Source data
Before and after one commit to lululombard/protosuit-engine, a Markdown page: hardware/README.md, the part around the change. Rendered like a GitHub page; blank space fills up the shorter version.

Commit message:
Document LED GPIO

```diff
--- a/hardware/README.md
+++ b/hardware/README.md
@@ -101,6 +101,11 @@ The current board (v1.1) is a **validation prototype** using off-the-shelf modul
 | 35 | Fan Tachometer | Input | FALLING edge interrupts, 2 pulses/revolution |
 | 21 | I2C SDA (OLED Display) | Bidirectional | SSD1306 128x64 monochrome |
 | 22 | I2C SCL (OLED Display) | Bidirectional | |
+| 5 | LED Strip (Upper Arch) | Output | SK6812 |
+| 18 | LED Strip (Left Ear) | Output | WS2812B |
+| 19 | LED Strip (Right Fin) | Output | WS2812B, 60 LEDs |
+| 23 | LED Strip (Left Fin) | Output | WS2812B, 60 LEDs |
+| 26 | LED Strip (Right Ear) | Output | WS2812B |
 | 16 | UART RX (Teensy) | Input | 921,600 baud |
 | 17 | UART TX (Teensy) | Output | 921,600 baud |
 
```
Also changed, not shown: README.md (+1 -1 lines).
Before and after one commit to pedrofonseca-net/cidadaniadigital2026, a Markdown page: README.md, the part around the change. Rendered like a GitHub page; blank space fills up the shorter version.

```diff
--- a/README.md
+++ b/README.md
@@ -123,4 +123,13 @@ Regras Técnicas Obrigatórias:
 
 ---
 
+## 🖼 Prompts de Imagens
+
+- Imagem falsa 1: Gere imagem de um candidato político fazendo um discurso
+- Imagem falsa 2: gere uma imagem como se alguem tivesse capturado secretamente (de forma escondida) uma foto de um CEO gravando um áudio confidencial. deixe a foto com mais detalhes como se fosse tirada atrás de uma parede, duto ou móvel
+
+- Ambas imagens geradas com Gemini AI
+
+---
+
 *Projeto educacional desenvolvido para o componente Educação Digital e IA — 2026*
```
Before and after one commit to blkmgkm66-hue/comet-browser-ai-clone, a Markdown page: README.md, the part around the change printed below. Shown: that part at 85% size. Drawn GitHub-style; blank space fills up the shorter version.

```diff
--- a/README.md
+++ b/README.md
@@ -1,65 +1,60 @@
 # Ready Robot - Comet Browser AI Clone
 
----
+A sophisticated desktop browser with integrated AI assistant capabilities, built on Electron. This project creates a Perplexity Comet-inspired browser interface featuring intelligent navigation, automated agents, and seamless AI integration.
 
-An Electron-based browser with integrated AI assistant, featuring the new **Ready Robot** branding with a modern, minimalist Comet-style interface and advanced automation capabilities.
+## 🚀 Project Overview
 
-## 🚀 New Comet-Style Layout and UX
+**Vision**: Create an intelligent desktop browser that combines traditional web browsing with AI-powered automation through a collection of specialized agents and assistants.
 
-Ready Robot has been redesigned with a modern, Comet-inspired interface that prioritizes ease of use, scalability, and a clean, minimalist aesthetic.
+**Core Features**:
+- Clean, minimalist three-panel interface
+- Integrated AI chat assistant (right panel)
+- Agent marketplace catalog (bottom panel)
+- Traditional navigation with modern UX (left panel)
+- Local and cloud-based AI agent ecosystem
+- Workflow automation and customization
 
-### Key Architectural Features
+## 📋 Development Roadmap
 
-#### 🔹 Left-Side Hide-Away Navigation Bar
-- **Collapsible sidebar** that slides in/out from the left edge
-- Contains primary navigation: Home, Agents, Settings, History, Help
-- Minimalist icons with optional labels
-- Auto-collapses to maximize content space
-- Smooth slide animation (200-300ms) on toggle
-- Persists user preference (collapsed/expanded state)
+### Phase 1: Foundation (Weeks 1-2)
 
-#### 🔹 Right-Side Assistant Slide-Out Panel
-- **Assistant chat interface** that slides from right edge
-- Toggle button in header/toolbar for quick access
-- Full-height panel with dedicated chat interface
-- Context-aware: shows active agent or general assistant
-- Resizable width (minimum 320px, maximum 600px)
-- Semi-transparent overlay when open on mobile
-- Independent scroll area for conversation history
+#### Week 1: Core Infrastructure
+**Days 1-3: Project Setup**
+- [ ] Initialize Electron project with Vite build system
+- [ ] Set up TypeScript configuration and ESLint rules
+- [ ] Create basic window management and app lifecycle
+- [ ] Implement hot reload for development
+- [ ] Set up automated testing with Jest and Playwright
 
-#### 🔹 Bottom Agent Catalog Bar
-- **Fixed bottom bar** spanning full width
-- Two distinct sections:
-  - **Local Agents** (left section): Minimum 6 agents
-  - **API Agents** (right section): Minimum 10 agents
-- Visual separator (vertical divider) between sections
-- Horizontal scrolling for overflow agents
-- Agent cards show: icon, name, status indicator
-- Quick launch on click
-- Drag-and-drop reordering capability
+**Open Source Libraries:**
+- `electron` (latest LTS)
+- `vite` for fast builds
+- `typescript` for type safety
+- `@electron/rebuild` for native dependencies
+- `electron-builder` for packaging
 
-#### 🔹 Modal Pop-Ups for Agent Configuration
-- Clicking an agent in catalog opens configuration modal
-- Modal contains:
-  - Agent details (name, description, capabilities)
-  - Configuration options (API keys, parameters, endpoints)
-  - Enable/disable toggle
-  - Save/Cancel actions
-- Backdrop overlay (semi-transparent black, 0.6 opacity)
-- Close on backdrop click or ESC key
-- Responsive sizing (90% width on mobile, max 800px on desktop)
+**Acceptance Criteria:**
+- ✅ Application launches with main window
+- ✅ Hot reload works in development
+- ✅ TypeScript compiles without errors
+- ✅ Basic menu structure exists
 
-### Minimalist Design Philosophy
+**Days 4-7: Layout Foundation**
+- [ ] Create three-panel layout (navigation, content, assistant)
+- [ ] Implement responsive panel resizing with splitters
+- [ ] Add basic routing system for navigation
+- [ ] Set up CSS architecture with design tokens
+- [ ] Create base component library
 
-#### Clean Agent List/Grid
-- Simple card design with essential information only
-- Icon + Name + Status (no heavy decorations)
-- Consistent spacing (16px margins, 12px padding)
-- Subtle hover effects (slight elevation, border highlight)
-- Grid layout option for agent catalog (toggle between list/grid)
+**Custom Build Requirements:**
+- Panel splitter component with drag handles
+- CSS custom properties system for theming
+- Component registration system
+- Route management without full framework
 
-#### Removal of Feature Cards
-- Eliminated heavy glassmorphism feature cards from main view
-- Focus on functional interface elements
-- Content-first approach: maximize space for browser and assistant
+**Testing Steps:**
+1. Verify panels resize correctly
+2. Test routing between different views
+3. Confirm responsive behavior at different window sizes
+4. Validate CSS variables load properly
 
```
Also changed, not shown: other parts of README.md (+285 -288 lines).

> _PROBLEM TO SOLVE_
Pull out every line in the data above that has the word "Strip".

> _EXPECTED OUTPUT_
+| 5 | LED Strip (Upper Arch) | Output | SK6812 |
+| 18 | LED Strip (Left Ear) | Output | WS2812B |
+| 19 | LED Strip (Right Fin) | Output | WS2812B, 60 LEDs |
+| 23 | LED Strip (Left Fin) | Output | WS2812B, 60 LEDs |
+| 26 | LED Strip (Right Ear) | Output | WS2812B |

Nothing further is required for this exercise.